tecnology companies headed by Indians. These Non-resident Indians (NRI) are channeling
workflow to India. Pakistanis also have a substantial presence in US but our country and
IT industry has not done a good marketing job to use this influential group.
PAGE: What is Pakistanís image in international
Kundi: It is about time that we start facing the
reality. We are portrayed as a country that supports terrorism, has obsolete
infrastructure, low quality work force, and political uncertainty etc. etc. The situation
is not as bad as it is portrayed in the media. What we need is a concerted effort to lift
the country image in international media. Again India and China has done an excellent job
although they have the same problems. Even Bangladesh has improved its image as a fast
developing country. I think it is not the job of the government but of the people who have
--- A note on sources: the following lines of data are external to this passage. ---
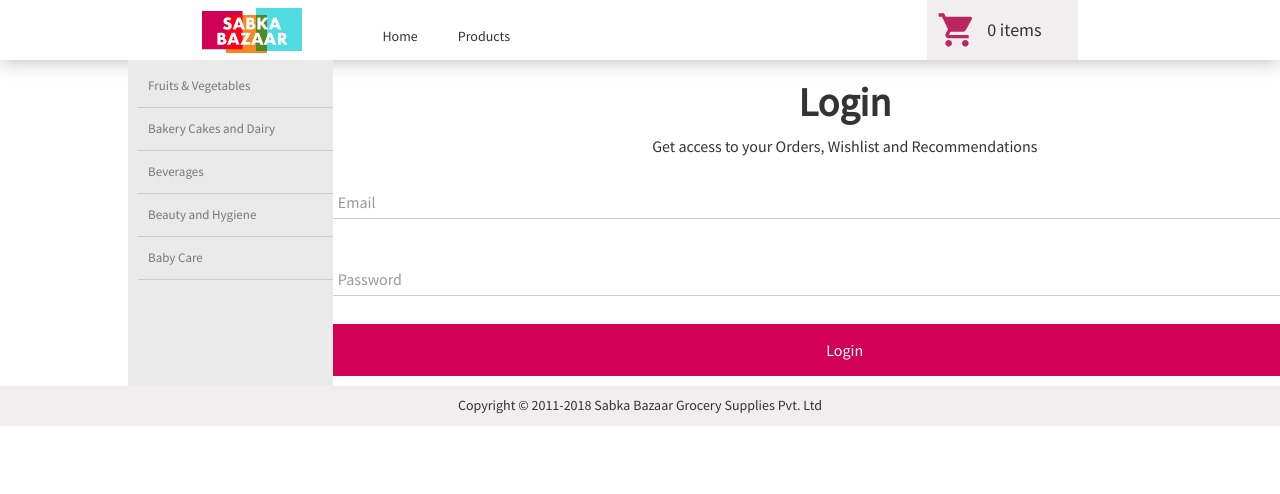
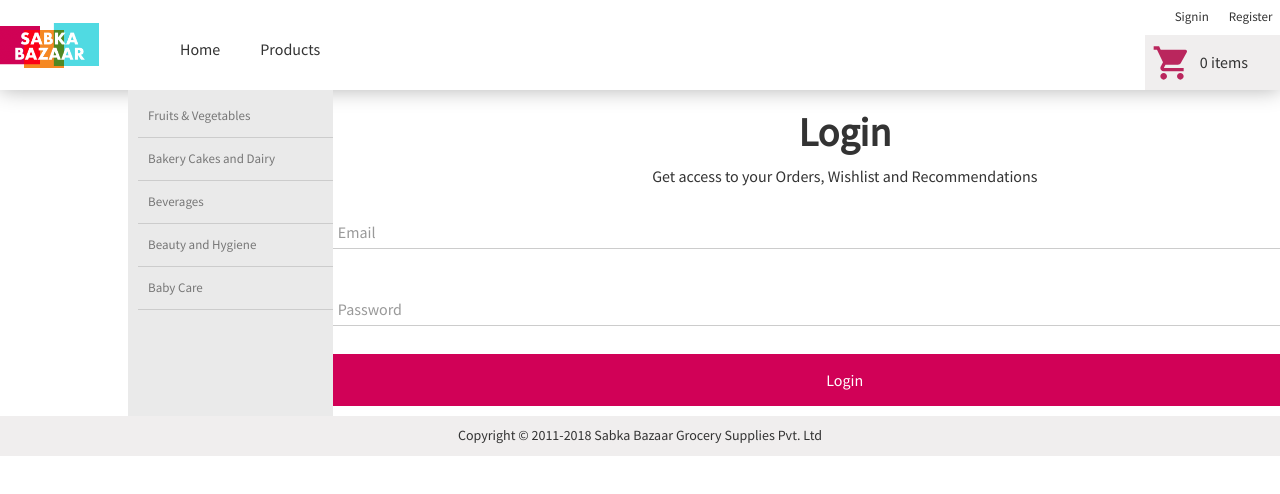
Before and after one commit to devChary/shopping-cart, a React (Create React App) app: page /login in a window 1280 px wide. Shown: the top 494 px of the page. Built offline with nearby package versions, Linux system fonts and the light colour scheme.

Commit message:
responsive design changes

```diff
--- a/src/components/UI/atoms/form-input/form-input.component.jsx
+++ b/src/components/UI/atoms/form-input/form-input.component.jsx
@@ -7,7 +7,7 @@ const FormInput = ({ handleChange, label, ...otherProps }) => {
         <div className='group'>
             <input className='group__form-input' onChange={handleChange} {...otherProps} />
             {label ? (
-                <label for={label}
+                <label htmlFor={label}
                     className={`${otherProps.value.length ? 'shrink' : ''
                         } group__form-input-label`}
                 >
--- a/src/components/UI/molecules/category/category.component.jsx
+++ b/src/components/UI/molecules/category/category.component.jsx
@@ -1,14 +1,12 @@
 import React from 'react';
-import { useHistory } from "react-router-dom";
-
+import { withRouter } from 'react-router';
 import CustomButton from '../../atoms/button/button.component';
 
 import './category.styles.scss';
 
-const Category = (category) => {
-    const { history } = useHistory();
-
-    const { category: { name, imageUrl, description, key } } = category;
+const Category = (props) => {
+    debugger
+    const { category: { name, imageUrl, description, key } } = props;
 
     return (
         <figure className="category">
@@ -17,10 +15,10 @@ const Category = (category) => {
             <section className="category__details-wrapper">
                 <h4 className="category__title">{name}</h4>
                 <p className="category__description">{description}</p>
-                <CustomButton onClick={() => history.push('/')}>Explore {key}</CustomButton>
+                <CustomButton onClick={() => props.history.push(`/products/${key}`)}>Explore {key}</CustomButton>
             </section>
         </figure>
     )
 }
 
-export default Category;
+export default withRouter(Category);
--- a/src/components/UI/organisms/header/header.component.jsx
+++ b/src/components/UI/organisms/header/header.component.jsx
@@ -11,7 +11,7 @@ const Header = () => {
         fill: '#ba265d',
         width: '4rem',
         height: '4rem',
-        margin: '1rem',
+        margin: '0.75rem',
         enableBackground: 'new 0 0 24 24'
     }
 
@@ -20,6 +20,9 @@ const Header = () => {
             <div className="items-wrapper">
                 <Link className="logo-container" to="/">
                     <img src="/static/assets/logo.png" alt="Sabka Bazaar Logo" className="logo" />
+                    {/* <img srcSet="/static/assets/logo.png 0.5x, /static/assets/logo_2x.png 2x"
+                        src="/static/assets/logo.png"
+                        alt="Sabka Bazaar Logo" /> */}
                 </Link>
 
                 <nav className="user-nav">
@@ -33,12 +36,23 @@ const Header = () => {
                 </nav>
             </div>
 
-            <div className="user-cart">
-                <div className="user-cart__logo-box">
-                    <CartIcon style={svgIconStyles} />
-                    <span>0 items</span>
+            <div className="user">
+                <div className="auth-links">
+                    <Link className="auth-links__item" to="/login">
+                        Signin
+                    </Link>
+                    <Link className="auth-links__item" to="/signup">
+                        Register
+                    </Link>
+                </div>
+                <div className="user-cart">
+                    <div className="user-cart__logo-box">
+                        <CartIcon style={svgIconStyles} />
+                        <span>0 items</span>
+                    </div>
                 </div>
             </div>
+
         </header >
     )
 }
--- a/src/components/UI/organisms/header/header.styles.scss
+++ b/src/components/UI/organisms/header/header.styles.scss
@@ -1,3 +1,25 @@
+.header {
+  font-size: 1.4rem;
+  height: 5.5rem;
+
+  background-color: #fff;
+  box-shadow: var(--shadow-dark);
+
+  display: flex;
+  justify-content: space-between;
+  align-items: center;
+
+  @media only screen and (min-width: 768px) {
+    height: 9rem;
+    display: flex;
+  }
+
+  @media only screen and (min-width: 1366px) {
+    display: flex;
+    justify-content: space-around;
+  }
+}
+
 ////////////////////////////////////////
 // LOGO
 .logo-container {
@@ -14,23 +36,6 @@
   @media only screen and (min-width: 1024px) {
     flex: 0 0 50%;
     margin-left: 0;
-  }
-}
-
-.header {
-  font-size: 1.4rem;
-  height: 6rem;
-
-  background-color: #fff;
-  box-shadow: var(--shadow-dark);
-
-  display: flex;
-  justify-content: space-between;
-  align-items: center;
-
-  @media only screen and (min-width: 1280px) {
-    display: flex;
-    justify-content: space-around;
   }
 }
 
@@ -56,6 +61,7 @@
     @media only screen and (min-width: 768px) {
       display: flex;
       align-items: flex-end;
+      font-size: 1.6rem;
     }
   }
   @media only screen and (min-width: 768px) {
@@ -71,7 +77,7 @@
   background-color: var(--color-grey-light-3);
 
   &__logo-box {
-    font-size: 1.8rem;
+    font-size: 1.6rem;
     margin-right: 2em;
 
     display: flex;
@@ -79,4 +85,29 @@
     justify-content: center;
     align-self: stretch;
   }
+
+  @media screen and (min-width: 768px) {
+    align-self: initial;
+  }
 }
+
+.auth-links {
+  display: none;
+  margin: 0.75rem;
+
+  &__item {
+    font-size: 1.3rem;
+    text-decoration: none;
+    color: inherit;
+    cursor: pointer;
+
+    &:last-child {
+      margin-left: 2rem;
+    }
+  }
+
+  @media screen and (min-width: 768px) {
+    display: flex;
+    justify-content: flex-end;
+  }
+}
--- a/src/components/templates/category-list/categoryList.component.jsx
+++ b/src/components/templates/category-list/categoryList.component.jsx
@@ -18,6 +18,4 @@ const CategoryList = (data) => {
     )
 }
 
-
-
 export default CategoryList;
--- a/src/pages/products/products.component.jsx
+++ b/src/pages/products/products.component.jsx
@@ -3,6 +3,7 @@ import { Route } from 'react-router-dom';
 
 import ProductOverview from '../../components/templates/product-overview/productOverview.component';
 import CategoryItems from '../../components/templates/category-items/categoryItems.component';
+
 import './products.styles.scss';
 
 export const ProductsContext = createContext();
@@ -22,7 +23,6 @@ const ProductsPage = ({ match }) => {
                 <Route exact path={`${match.path}`} component={ProductOverview} />
                 <Route path={`${match.path}/:categoryName`} component={CategoryItems} />
             </ProductsContext.Provider>
-
         </div>
     )
 }
```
PAGE: What are the objectives of
Kundi: getPakistan.com aspires to be a leading virtual
community for Pakistanis. Our objectives are to improve the media image of Pakistan,
promote Pakistani businesses in the international markets, facilitate value added export
of goods and help Pakistani professionals get better jobs abroad.
PAGE: Donít you think this brain drain will hamper
the growth of IT industry?
Kundi: Yes this could be one perspective. But there
are many positive sides to it as well. One, these people can earn much needed foreign
exchange for the country. Two, a person leaving the country in his mid 20s has a greater
chance of coming back to his roots (provided we have a conducive environment for them).
Three, as they rise in position they can channel work to Pakistan. I think the benefits
out weighs the disadvantages.
PAGE: What do you think are the impediments in the
expansion of Internet usage?
Kundi: There are many. Low penetration of PC, high
access cost, high illiteracy, low per capita income etc.
PAGE: How the situation can be improved?
Kundi: cyber cafes are a good way to encourage usage.
It is a good channel for NGOs and social welfare organization to eradicate illiteracy.
Government should encourage special discounts in price for cyber cafes.
PAGE: Do you feel Internet is a threat to our social
Kundi: If one can argue that ignorance is bliss then
yes. But giving people the power of knowledge is no threat to any person or society. Each
individual has the right to know and make decisions.
PAGE: I was referring to the pornograhpic material on
Kundi: This is an individual issue. There are many
softwares available that block indecent content.
PAGE: What do you feel about security of personal data
on the Internet especially credit card information?
Kundi: This is an issue even in the developed
countries. But it can be addressed through encryption, transaction re-confirmation,
carefully reading the privacy statements of companies and taking precautionary measures
before submitting information.